30. There is Only One More Day in May

I had lunch with a friend the other day and she was asking me what I’d been up to, and I said, well, one thing is, I’ve been blogging every day in May.

'I had to,' I explained. 'I made an announcement that I’d blog every day in May.'

I could tell she thought that was strange.

‘That’s strange,’ she said — that’s how I could tell – ‘Why would you do that?’

I didn't know, but I have just now remembered. It was:

1. to celebrate ten years in publishing and the release of The Ghosts of Ashbury High in North America on June 1;

2. to form a symbolic bridge from the Ashbury books to the Cello books; and

3. to cast a spell in order to let go of something — to let go of something that had started with an unkind review but had gathered itself into much more — a bird on my shoulder! — which I think was really fear.

Now, some people might think that a celebration, a bridge, and a spell are a lot to ask of the simple act of blogging every day. They might point out that it’s fairly standard, daily blogging, and that actually a lot of people do it in November!

Note, however, that November only has thirty days.

So, I am confident that all three items above have been— or, at least, that they will be achieved by the conclusion of tomorrow’s post.

Furthermore, it turns out the spell is going to have both retrospective and prospective effect! That is, it will apply to all the fears I have ever, or will ever, have. (So I won’t need to keep coming back to this blog and saying, listen! listen! I’m in trouble! – although I do hope to come back sometimes and say hello.)

In addition — and I hope you will be glad to hear this news — the spell is going to work on your fears too! Sweet and beautiful readers of this blog, I am so grateful to you for listening, and especially for your comments. They have been unimaginably generous, and yes, you people are treasures. (Also, two people I know have also been blogging-every-day-in May, one an old friend, the other new, so obviously, the spell should work for them, too, if they wish to take up this offer.)

Now, if you ever find yourself thinking, ‘hang on, that spell can't be working — I feel afraid!’ you just need to write a two-minute novel in questions on the topic of your fear/anxiety, and then you turn that novel into a paper aeroplane, and throw it as far as you can, and the spell will be rebooted, and you will never be afraid again.

So, that’s good news.


The other day, my neighbours gave me a jar of maple syrup — it can be tricky getting good maple syrup in Sydney, and the neighbours had just got some from Vermont, so they poured some into a little jar and gave it to me.

Living in Canada left me with three new addictions: snow, blueberries, and maple syrup.

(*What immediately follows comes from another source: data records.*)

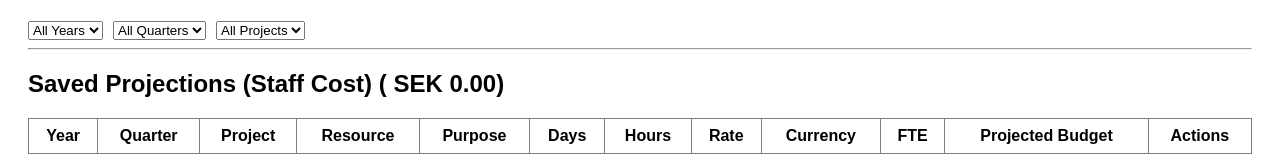
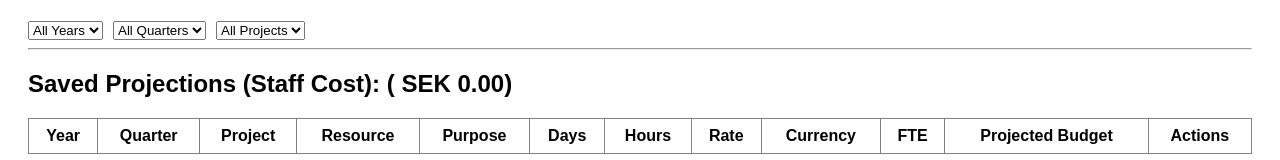
Before and after one commit to pinaki-GH/budget-tracker, a Next.js app: page /projections in a window 1280 px wide. Shown: the part 488-648 px from the top of the page. Built offline with nearby package versions, Linux system fonts and the light colour scheme.

Commit message:
Update page.js

```diff
--- a/app/projections/page.js
+++ b/app/projections/page.js
@@ -558,7 +558,7 @@ function convertToSEK(
       <hr />
 
       <h2>
-  Saved Projections (Staff Cost)
+  Saved Projections (Staff Cost):
   {' '}
   (
   SEK
```
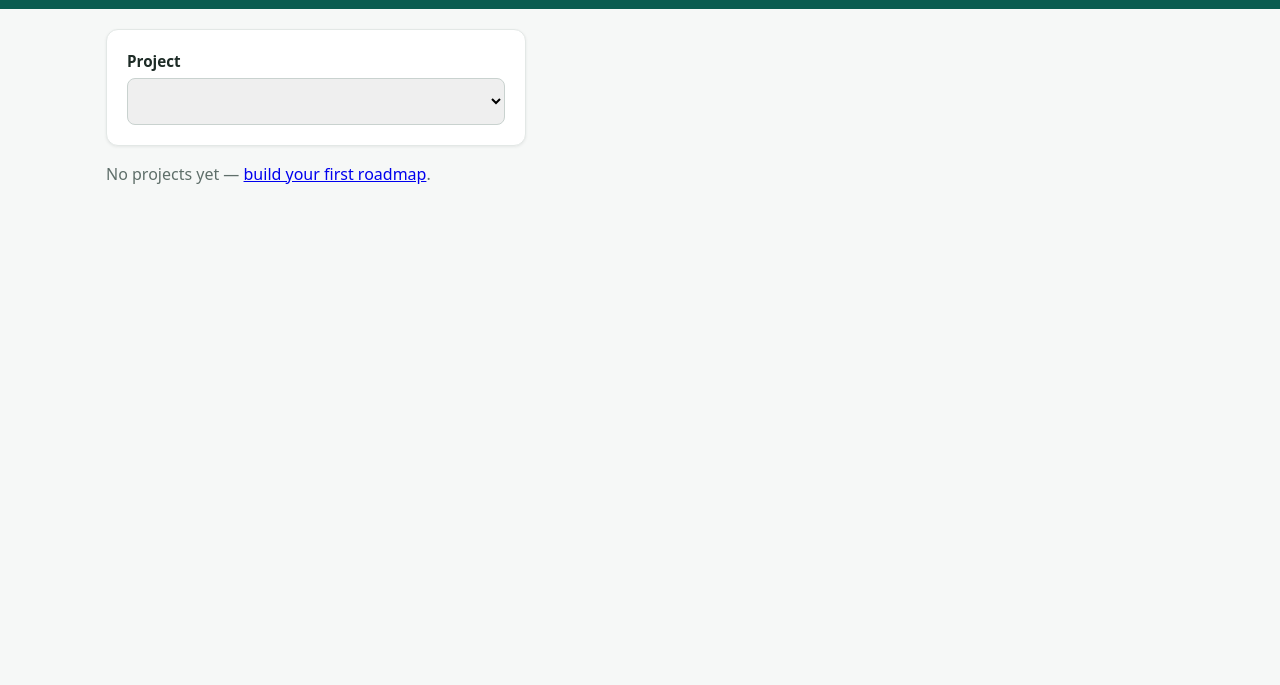
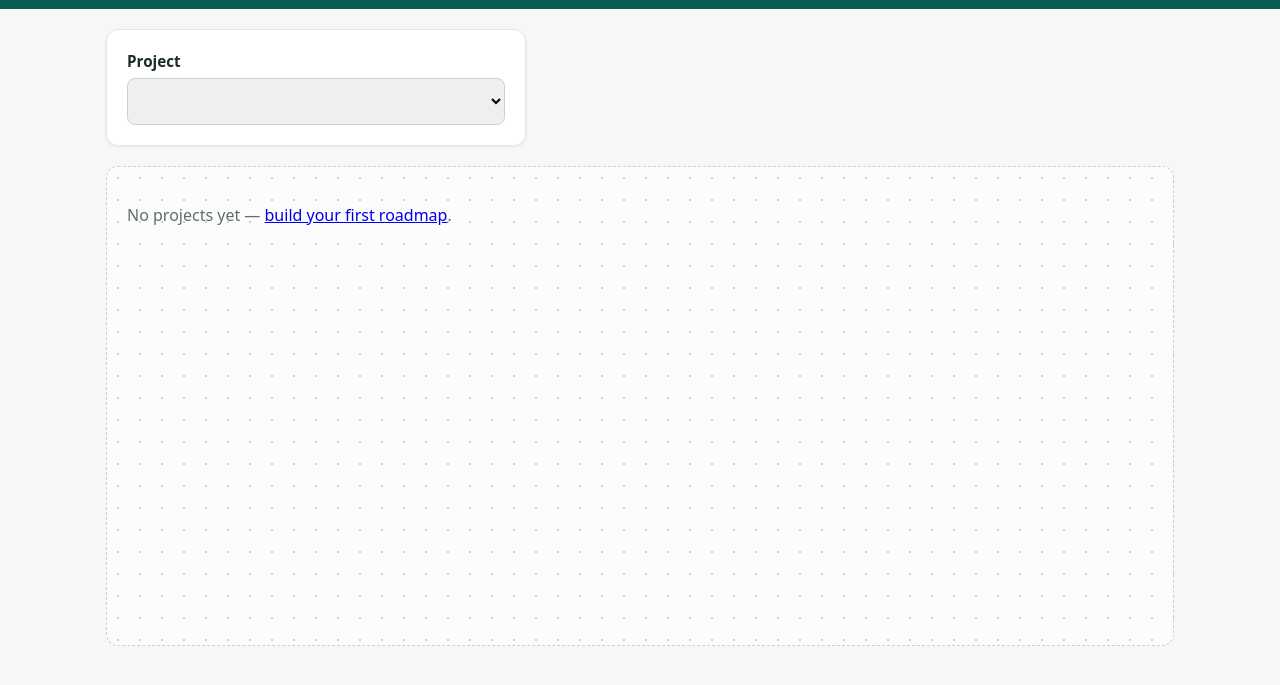
Before and after one commit to Jesssyyy/PathFynder_Project_management-App, a website: page public/canvas.html in a window 1280 px wide. Shown: the part 45-730 px from the top of the page. Drawn offline with Linux system fonts and the light colour scheme; no server answers.

Commit message:
Dotted-grid canvas backdrop on board

```diff
--- a/public/styles.css
+++ b/public/styles.css
@@ -181,6 +181,16 @@ button.link { background: none; border: none; color: var(--pf-muted); cursor: po
 /* Canvas board */
 .canvas-main { max-width: 1100px; }
 .canvas-picker { max-width: 420px; }
+#board {
+  background-color: #fbfcfb;
+  background-image: radial-gradient(#c9d2cf 1.2px, transparent 1.2px);
+  background-size: 22px 22px;
+  border: 1px dashed #c9d2cf;
+  border-radius: 12px;
+  min-height: 60vh;
+  padding: 1.25rem;
+  margin-top: 1.25rem;
+}
 #board h2 { color: var(--pf-primary-dark); margin-bottom: 0; }
 .board-track {
   display: grid; grid-auto-flow: column; grid-auto-columns: minmax(240px, 1fr);
```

I don’t think the neighbours even know that!

On one side of my house, an angry dog and a broken fence; on the other side, unexpected, perfect gifts. Sometimes you just have to know which way to turn.


In other good news, last night my mother called and said she’d found a solution for my lower back pain! She said she was talking to a friend at Tai Chi about it – about my lower back – and turns out what I have to do is, I have to go into a pet store, any pet store, and ask them for this cream that people rub onto dogs and horses for their muscular problems.

This friend of my mother’s swears by it. Her husband used to have trouble just getting out of his chair and, as for a short walk to the shops, that was agony for him! 'But then he tried this cream, this dog and horse cream,' my mother’s friend explained, 'and now he gallops.'